In the concluding section of parshat Shemini, the Torah alludes to a third benefit of a kosher lifestyle: By preserving kosher laws we learn to separate between tamei (impure) and tahor (pure) animals. Kosher laws force us to make deliberate choices about our daily routine. Keeping kosher lessons us about making decisions in life. Just as we discriminate between pure and impure animals, we also take care to distinguish between moral and immoral behavior. We filter our cultural influences rather than mindlessly succumbing to them. These questions lie far beyond the scope of kosher laws, but if we are discriminatory "eaters," we also aim to be morally and religiously discerning people.
Has it Become too Easy?
By granting unprecedented access to a broad range of kosher food, the modern world has greatly simplified the experience of keeping kosher. The emergence of national and international kashrut organizations, coupled with the ability to efficiently transport kosher food around the globe, has provided reasonably accessible kosher food to a broad audience. Recently, kosher food accessibility for vacationers has dramatically expanded, liberating "kosher travel" around the globe.
In the state of Israel, we aim to provide national kosher coverage even for those who would not purposely choose kosher. As a kosher diet is fundamental to Jewish identity, we hope to provide this baseline to every Israeli citizen.

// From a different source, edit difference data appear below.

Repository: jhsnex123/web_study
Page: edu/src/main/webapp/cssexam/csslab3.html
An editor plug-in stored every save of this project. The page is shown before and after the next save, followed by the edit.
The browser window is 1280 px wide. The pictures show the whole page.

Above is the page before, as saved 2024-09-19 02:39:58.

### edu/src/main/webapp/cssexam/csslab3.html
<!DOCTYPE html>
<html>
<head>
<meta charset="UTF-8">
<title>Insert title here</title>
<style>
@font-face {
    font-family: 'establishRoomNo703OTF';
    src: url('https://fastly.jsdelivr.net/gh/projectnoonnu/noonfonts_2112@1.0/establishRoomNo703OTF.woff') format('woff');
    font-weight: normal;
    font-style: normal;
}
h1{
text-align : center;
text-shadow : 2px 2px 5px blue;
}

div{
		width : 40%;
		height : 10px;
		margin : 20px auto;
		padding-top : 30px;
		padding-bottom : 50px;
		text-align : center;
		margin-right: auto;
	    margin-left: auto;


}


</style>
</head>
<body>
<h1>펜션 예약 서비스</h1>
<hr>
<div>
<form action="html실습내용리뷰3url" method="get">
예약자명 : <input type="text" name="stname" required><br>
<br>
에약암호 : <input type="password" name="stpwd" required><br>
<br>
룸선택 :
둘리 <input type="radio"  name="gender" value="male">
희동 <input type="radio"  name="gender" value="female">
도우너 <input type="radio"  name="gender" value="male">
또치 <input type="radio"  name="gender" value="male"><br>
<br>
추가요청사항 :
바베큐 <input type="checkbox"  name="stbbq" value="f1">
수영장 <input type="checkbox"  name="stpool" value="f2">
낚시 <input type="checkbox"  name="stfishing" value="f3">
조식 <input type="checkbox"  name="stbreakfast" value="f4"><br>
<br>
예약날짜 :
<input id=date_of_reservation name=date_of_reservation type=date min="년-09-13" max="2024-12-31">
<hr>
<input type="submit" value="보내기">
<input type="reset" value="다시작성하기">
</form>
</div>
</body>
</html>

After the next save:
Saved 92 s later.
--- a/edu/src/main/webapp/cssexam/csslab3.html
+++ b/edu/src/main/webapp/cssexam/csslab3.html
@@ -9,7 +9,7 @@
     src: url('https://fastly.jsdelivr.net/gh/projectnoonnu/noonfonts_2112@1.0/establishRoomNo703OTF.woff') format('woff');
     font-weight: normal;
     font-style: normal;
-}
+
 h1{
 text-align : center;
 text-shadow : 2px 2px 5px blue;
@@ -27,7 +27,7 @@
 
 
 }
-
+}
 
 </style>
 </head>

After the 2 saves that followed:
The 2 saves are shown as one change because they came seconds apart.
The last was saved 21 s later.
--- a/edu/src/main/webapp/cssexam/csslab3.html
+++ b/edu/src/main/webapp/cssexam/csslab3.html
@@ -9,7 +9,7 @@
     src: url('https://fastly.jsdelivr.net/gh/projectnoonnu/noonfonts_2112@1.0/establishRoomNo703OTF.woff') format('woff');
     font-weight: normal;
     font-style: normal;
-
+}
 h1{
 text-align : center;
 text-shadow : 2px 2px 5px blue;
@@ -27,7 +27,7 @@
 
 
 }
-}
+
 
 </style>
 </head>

In most instances, both in Israel and abroad, maintaining a kosher lifestyle requires much less exertion and far less struggle than it entailed for our ancestors.
At a practical level, these developments are welcome and have popularized kosher experience across a broad range of the Jewish world. However, the ease of keeping kosher may dull us to the value of keeping kosher. In many areas, our practice of religion has become decidedly easier than in the past. Take, for example the modern experience of Shabbat, which has become significantly upgraded through electricity, home appliances and Shabbat clocks. When religion becomes "too easy," the meaning behind religion becomes obscured. Struggle lends resolution to religion while facility and ease blur that resolution. If we lose sight of the “meaning” behind religious experience, it can become dry and flaccid. Has keeping kosher become too easy? Do we find meaning in keeping kosher or has it just become part of the "background" of Jewish life in the modern world?